In the summer of 1979, the horror genre was in a period of transition. Halloween had just kicked off the slasher craze a year earlier, and brutally violent independent films had gained infamy, with the likes of Last House on the Left, The Texas Chainsaw Massacre, The Hills Have Eyes, and many more. But one thing that had been missing from the genre for over a decade was the creepy haunted house story.
With classics like The Haunting and House on Haunted Hill, the haunted house subgenre was much more prevalent in the late 50’s/early 60’s. So when Amityville was first released, it served as a refreshing callback to a vintage style of horror film. A great deal of 70’s horror was ruthless and quite visceral, so audiences enjoyed something that was subtle and creepy. Sure, it didn’t manage to kick off any new trends (the slasher definitely dominated the next ten years), but given all its sequels, it certainly had a lasting effect.
It’s a Real House
Unlike many other horror films, which are complete works of fiction, The Amityville Horror was based around a real house in Long Island. However, if you visit, you’ll find a fence and a sign that states “Private Property – No Trespassing” (which I may or may not know from experience). The house is currently owned, so it’s probably not a good idea for tourists to show up, but this doesn’t stop them.

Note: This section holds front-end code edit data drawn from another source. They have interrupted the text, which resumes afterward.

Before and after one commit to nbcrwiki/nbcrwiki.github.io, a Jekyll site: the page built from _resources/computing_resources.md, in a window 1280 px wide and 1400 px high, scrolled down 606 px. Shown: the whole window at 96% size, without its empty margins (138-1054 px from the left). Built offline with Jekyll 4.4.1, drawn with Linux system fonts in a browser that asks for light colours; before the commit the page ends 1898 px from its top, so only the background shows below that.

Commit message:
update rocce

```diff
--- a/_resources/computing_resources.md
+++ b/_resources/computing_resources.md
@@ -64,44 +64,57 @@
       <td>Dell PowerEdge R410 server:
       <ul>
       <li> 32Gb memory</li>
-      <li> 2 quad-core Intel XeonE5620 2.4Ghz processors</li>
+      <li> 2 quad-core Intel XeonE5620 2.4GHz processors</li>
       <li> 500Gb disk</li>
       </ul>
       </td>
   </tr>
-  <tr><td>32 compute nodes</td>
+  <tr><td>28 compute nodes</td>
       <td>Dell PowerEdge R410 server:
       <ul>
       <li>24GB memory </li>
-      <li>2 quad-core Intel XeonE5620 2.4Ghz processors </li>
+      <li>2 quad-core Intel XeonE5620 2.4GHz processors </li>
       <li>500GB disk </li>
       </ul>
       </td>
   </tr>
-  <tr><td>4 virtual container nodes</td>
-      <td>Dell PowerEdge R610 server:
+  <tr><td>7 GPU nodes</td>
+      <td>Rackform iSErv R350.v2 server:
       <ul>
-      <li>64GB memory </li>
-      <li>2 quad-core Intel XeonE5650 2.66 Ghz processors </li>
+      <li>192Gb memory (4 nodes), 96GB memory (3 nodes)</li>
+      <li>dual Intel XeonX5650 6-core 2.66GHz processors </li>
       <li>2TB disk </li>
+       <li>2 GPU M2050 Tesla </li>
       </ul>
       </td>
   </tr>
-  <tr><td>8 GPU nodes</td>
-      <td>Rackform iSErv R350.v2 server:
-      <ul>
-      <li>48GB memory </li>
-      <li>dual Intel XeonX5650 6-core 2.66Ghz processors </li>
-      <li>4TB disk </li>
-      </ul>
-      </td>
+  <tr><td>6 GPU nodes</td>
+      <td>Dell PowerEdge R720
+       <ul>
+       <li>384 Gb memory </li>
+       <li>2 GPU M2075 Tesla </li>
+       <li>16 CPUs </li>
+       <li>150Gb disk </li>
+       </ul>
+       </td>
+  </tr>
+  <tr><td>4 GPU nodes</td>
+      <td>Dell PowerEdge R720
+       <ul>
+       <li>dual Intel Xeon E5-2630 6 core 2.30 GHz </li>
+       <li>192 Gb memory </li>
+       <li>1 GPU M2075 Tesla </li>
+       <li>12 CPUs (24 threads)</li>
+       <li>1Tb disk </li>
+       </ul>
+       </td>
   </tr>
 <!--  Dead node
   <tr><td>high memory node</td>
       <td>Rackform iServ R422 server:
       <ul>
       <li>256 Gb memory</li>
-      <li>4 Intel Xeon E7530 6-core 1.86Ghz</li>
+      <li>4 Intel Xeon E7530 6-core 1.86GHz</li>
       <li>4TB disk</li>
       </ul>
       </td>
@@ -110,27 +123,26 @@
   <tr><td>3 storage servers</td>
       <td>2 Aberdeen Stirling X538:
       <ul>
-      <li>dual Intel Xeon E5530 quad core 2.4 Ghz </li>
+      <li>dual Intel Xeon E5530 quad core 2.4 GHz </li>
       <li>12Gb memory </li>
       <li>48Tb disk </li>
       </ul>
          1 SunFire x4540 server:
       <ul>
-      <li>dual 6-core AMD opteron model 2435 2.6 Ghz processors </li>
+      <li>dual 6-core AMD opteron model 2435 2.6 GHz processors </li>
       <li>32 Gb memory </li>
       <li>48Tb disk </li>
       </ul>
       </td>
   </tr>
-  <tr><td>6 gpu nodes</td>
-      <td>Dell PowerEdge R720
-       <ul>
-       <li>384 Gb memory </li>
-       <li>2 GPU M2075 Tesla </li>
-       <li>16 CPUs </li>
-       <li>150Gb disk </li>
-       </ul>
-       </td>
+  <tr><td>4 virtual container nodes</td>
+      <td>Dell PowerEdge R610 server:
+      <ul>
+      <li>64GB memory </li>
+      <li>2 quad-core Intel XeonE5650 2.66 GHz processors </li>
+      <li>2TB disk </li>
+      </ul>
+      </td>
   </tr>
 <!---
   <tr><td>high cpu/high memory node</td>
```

Whether or not you believe the house is truly haunted, the DeFeo murders really did happen there. And when it comes to true crime, society has always seemed to have a morbid curiosity towards it. Knowing that something awful really happened there gives the story a great deal of intrigue. Whether or not it’s disrespectful towards the victims is another matter entirely, but there’s no denying that there will always be interest in places where terrible crimes were committed.
Sense of Mystery

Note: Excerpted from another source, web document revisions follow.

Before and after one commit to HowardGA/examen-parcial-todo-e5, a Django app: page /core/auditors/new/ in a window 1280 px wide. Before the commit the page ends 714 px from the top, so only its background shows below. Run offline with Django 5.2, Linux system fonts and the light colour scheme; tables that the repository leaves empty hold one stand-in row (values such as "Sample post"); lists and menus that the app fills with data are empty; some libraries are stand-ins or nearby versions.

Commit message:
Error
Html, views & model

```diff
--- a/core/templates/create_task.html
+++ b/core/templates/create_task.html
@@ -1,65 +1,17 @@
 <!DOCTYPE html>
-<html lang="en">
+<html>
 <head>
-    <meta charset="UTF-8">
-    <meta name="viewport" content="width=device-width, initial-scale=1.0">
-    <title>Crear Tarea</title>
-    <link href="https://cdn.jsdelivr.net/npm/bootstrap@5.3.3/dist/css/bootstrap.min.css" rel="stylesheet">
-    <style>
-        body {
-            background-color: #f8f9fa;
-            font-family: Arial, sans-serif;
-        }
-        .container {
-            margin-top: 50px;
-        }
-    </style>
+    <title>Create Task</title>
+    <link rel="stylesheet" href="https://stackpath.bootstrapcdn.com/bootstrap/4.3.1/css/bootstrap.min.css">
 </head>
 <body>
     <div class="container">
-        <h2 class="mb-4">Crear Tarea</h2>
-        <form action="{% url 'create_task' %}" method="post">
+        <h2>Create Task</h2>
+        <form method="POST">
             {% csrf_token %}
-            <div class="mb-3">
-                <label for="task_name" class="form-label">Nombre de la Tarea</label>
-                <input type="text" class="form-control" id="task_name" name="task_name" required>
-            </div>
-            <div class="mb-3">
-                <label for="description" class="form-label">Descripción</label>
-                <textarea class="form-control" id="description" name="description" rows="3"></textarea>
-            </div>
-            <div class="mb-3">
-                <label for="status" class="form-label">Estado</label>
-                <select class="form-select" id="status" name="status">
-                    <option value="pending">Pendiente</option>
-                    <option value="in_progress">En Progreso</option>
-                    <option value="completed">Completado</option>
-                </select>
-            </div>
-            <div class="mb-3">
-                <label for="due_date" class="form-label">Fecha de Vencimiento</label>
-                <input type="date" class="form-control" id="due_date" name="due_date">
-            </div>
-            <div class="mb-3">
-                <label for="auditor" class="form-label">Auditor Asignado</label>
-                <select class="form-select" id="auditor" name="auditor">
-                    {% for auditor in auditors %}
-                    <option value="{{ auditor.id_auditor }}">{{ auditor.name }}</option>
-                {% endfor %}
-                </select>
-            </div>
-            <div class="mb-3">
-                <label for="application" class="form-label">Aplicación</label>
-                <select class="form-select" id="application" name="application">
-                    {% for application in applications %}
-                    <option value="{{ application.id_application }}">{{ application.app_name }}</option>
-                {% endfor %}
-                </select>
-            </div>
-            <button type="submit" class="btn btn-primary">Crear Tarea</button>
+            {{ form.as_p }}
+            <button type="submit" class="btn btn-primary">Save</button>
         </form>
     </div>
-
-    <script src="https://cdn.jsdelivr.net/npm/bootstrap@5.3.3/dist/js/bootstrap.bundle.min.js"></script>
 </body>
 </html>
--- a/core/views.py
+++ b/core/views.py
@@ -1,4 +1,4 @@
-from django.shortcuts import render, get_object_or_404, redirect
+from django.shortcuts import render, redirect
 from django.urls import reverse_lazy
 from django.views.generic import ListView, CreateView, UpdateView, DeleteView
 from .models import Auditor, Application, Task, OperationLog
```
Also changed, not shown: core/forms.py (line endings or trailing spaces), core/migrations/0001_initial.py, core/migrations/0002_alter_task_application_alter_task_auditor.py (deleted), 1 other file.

Then of course, there’s been the raging debate regarding the validity of the Lutz’s story. There’s certainly strong evidence to suggest that it was all a hoax, but at the same time, there are a few unanswered questions. For instance, assuming that there was nothing supernatural at work, no one knows why the DeFeo family remained in their beds after Ronald Jr. was firing off shotgun blasts. He moved over different rooms and floors, shooting so loudly that the neighbors heard. Yet all the victims were found in their beds, and hadn’t been moved or drugged. It’s the one aspect of the story that even skeptics don’t have a “rational” answer for.
Perhaps we’ll never truly know exactly what happened in that house with the Lutz family. But we do know that it produced a brilliant horror film, that’s just as creepy all these years later. Its 2005 remake is even pretty decent, starring a pre-Deadpool Ryan Reynolds. Other than these two films in the franchise, the rest are mostly boring and forgettable. But there has to be reason they keep getting made!